23 Jan 2020 Anthony Lehrman
Hacker Attacks On Crypto Exchanges Are Going Up
As the crypto sector seeks further ways for eliminating hacker attacks, last year, Chainalysis recorded 11 attacks on exchanges and custodial services. Despite the number of attacks, 2019 isn’t as fruitful for hackers, as the total amount reached “just” $238 million. 2018, for instance, records an all-time high of crypto heists as $875,5 million worth of cryptocurrencies were stolen in only six cyber attacks.
The research team at Chainalysis came up with a report showing the number and amount of funds stolen from hacking. The group clarified that phishing attacks or sudden exit scams are not taken into consideration, as they use less-technical attacks like malware and luring victims into providing their wallet addresses and private keys.

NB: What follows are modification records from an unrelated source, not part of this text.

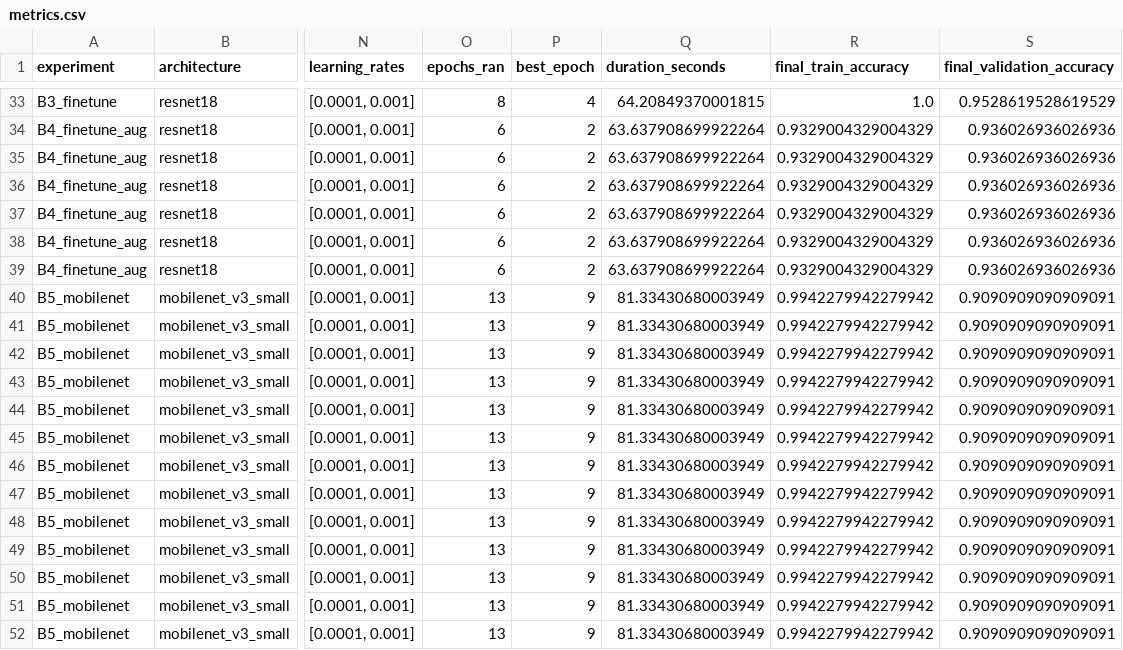
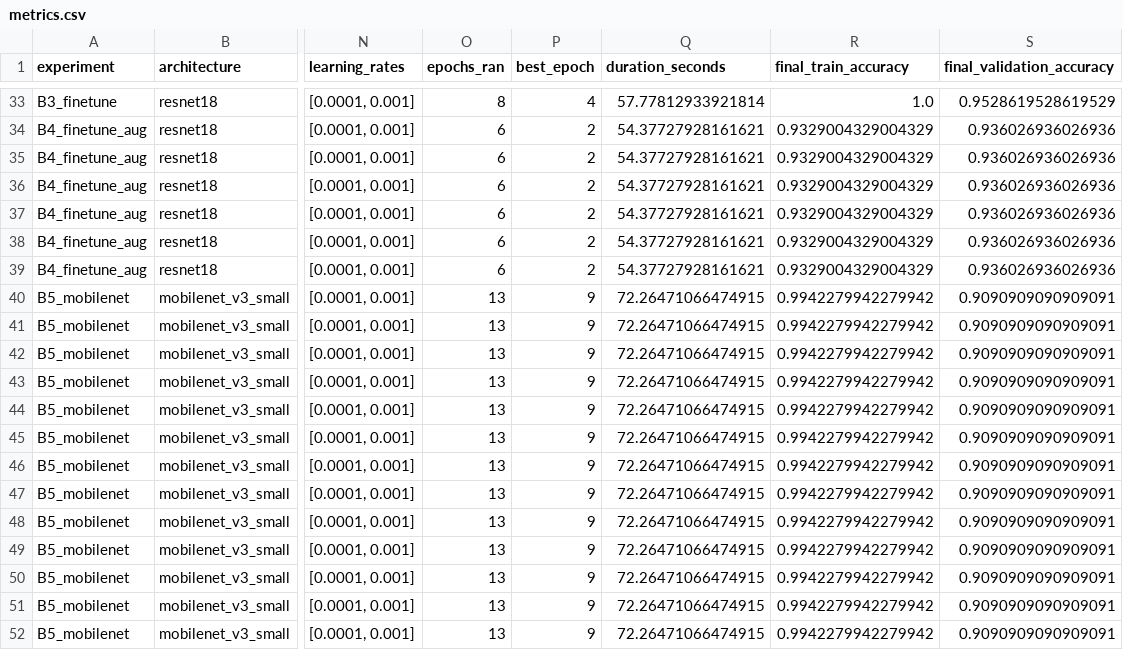
Before and after one commit to AxelS27/deeplearning-gslc, a CSV file: metrics.csv, drawn as a sheet; only a part is shown, gaps mark what is left out; the diff covers the shown part only; the diff names each change by its address in the sheet, - before the commit and + after, or states it on an @@ line.

```diff
--- a/metrics.csv
+++ b/metrics.csv
-Q33 (duration_seconds): 64.20849370001815
+Q33 (duration_seconds): 57.77812933921814
-Q34:Q39 (duration_seconds): 63.637908699922264
+Q34:Q39 (duration_seconds): 54.37727928161621
-Q40:Q52 (duration_seconds): 81.33430680003949
+Q40:Q52 (duration_seconds): 72.26471066474915
```
Also changed, not shown: 96 edited cells elsewhere in this file, artifacts/summary.csv, 8 other files.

Furthermore, the Chainalysis team only took into consideration the attacks that lead to illicit activities on exchanges.
The most significant hacking attack in 2019 was on CoinBene, with total worth of $105 million through the theft of 109 different ERC-20 tokens stolen from the exchange. At the beginning, the exchange was refusing about the attack, but researchers found out the total amount of tokens was forcefully taken from Coinbene’s hot wallet.
Binance, the world’s largest crypto exchange to date, also suffered from a hacking attack. Despite Binance’s tight security measures, the hackers gained access to the hot wallet via a combination of phishing attacks and a special withdrawal algorithm to bypass Binance’s security protocol.
Bitpoint lost $32 million worth of various cryptocurrencies, Bithumb got stung with $19 million worth of Ethereum (ETH) and Ripple (XRP) tokens. At the same time, Cryptopia suffered from a $16 million worth of ETH and ERC-20 token hit. The 11 hits also include exchanges like DragonEx, Bitrue, Vindaxm, and LocalBitcoins.
The Chainalysis team created a break down of occured thefts, based on the average and median amount stolen. It turns out, the number of crypto funds stolen per heist dropped drastically in 2019, when comparing it with 2018, for example. The data suggest exchanges are now increasingly aware of the situation and are trying to mitigate or at least lessen the effect of potential crypto theft.
Most of the stolen funds are going into other exchanges, then exchanged for fiat currencies. However, there are still funds, sitting in wallets, which gives law enforcement officials a chance to discover the culprits.
And as exchanges are increasing their security measures, hackers also sophisticate their methods for infiltration. Exchange operators now keep small amounts in their hot wallets, while most of the funds are locked in cold wallets. Also, exchanges are relying more on authentication procedures and transaction monitoring. Exchanges in 2019 shared more information on the crypto hack than ever before, which is beneficial for the entire crypto community.
However, hacker groups like the Lazarus project take crypto attacks to a whole new level. Believed to be behind the WannaCry ransomware attacks in 2017, as well as the 2014 Sony Pictures attack, Lazarus now uses more and more sophisticated hacking methods. Most of their hacking is based on social engineering, evolving into one of the most elaborate hacking strategies in the crypto sector. Lazarus also uses mixing pools to cover up their tracks. Mixing pools gather illicit funds and then transfers them back with a “mixed” origin for a 1-3% fee.